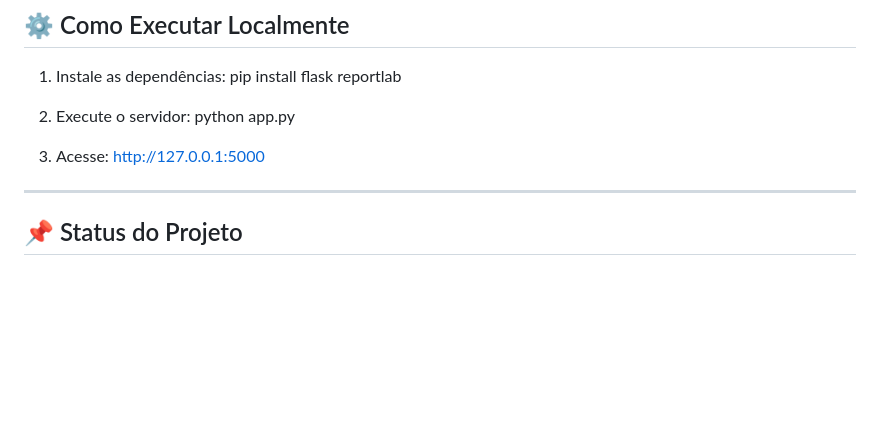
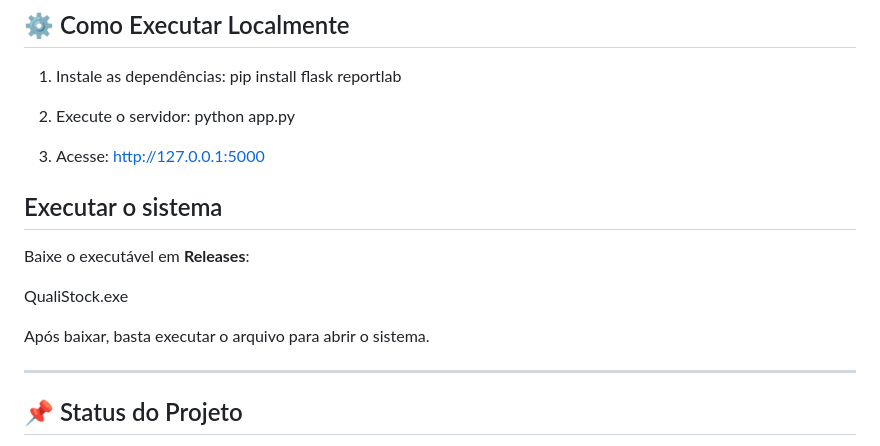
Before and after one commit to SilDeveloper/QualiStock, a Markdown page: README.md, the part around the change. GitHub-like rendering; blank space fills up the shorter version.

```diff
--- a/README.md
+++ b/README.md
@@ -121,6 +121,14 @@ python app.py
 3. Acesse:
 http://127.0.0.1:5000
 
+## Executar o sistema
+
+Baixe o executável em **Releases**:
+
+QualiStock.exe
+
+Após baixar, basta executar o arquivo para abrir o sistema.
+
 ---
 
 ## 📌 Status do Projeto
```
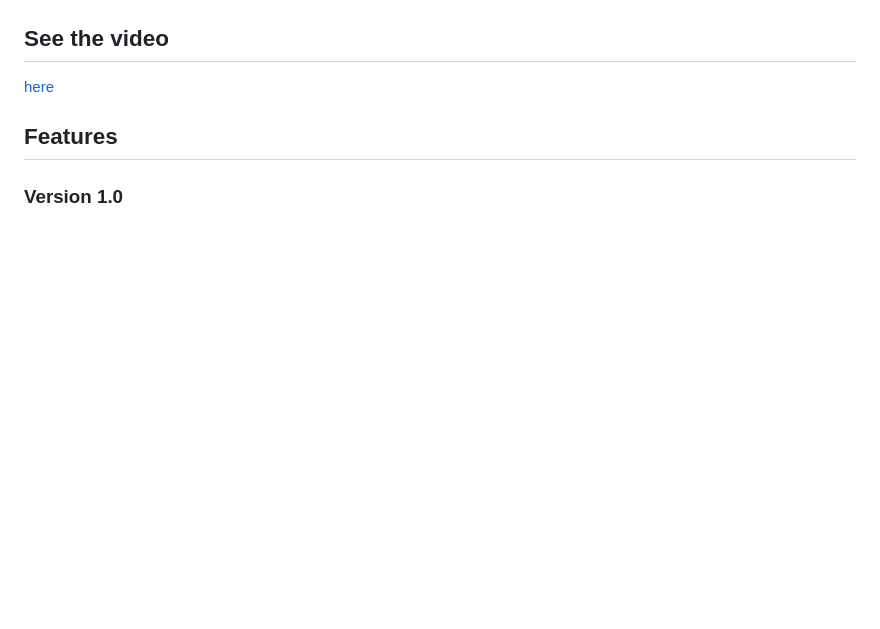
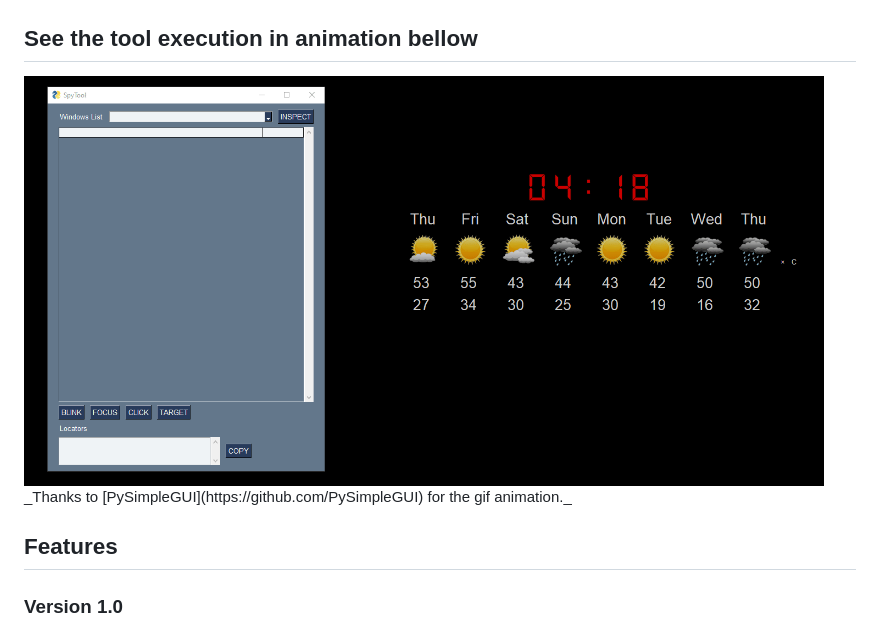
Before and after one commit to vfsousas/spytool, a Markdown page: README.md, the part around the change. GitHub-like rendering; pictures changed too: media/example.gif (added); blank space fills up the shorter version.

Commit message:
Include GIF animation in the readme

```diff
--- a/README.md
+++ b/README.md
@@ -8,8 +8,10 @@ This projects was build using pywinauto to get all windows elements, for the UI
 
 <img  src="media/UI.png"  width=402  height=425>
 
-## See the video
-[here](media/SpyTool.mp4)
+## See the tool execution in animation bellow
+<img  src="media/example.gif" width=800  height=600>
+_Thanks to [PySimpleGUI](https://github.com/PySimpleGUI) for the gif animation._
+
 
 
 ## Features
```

* Exercise instructions
Write only the number of lines in the records that include the word "version".

* Reply
2